+ when disabled. Bit 1 is reserved and must be zero. When PV end of
+ interrupt is enabled (bit 0 set), bits 63-2 hold a 4-byte aligned
+ physical address of a 4 byte memory area which must be in guest RAM and
+ must be zeroed.
+
+ The first, least significant bit of 4 byte memory location will be
+ written to by the hypervisor, typically at the time of interrupt
+ injection. Value of 1 means that guest can skip writing EOI to the apic
+ (using MSR or MMIO write); instead, it is sufficient to signal
+ EOI by clearing the bit in guest memory - this location will
+ later be polled by the hypervisor.
+ Value of 0 means that the EOI write is required.
+
+ It is always safe for the guest to ignore the optimization and perform
+ the APIC EOI write anyway.
+
+ Hypervisor is guaranteed to only modify this least
+ significant bit while in the current VCPU context, this means that
+ guest does not need to use either lock prefix or memory ordering
+ primitives to synchronise with the hypervisor.
+
+ However, hypervisor can set and clear this memory bit at any time:
+ therefore to make sure hypervisor does not interrupt the
+ guest and clear the least significant bit in the memory area
+ in the window between guest testing it to detect
+ whether it can skip EOI apic write and between guest
+ clearing it to signal EOI to the hypervisor,
+ guest must both read the least significant bit in the memory area and

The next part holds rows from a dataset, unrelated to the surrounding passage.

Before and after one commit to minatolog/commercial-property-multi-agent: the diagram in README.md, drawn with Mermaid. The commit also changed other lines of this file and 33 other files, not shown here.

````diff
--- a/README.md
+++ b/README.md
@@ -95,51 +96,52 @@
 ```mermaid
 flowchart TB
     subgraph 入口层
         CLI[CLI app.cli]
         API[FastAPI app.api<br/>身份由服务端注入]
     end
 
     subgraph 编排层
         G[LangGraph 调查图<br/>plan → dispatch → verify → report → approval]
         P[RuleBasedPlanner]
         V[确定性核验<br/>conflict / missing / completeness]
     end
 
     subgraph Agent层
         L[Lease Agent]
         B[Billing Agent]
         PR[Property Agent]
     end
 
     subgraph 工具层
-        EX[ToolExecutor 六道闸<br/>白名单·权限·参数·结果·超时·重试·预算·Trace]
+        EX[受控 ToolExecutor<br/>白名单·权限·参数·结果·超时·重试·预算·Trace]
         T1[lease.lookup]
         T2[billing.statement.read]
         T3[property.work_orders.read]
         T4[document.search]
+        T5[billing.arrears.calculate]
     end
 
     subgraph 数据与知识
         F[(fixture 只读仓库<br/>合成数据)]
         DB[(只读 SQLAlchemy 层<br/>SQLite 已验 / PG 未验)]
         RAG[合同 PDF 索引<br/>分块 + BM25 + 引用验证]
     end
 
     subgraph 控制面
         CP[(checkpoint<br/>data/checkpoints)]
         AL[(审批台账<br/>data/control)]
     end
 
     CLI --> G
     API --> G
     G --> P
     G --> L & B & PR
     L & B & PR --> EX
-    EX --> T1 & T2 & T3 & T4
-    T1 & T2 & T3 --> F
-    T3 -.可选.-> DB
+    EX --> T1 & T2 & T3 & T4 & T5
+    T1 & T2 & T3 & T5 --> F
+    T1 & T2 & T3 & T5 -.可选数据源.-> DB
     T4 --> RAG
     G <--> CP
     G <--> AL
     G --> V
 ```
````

+ clear it using a single CPU instruction, such as test and clear, or
+ compare and exchange.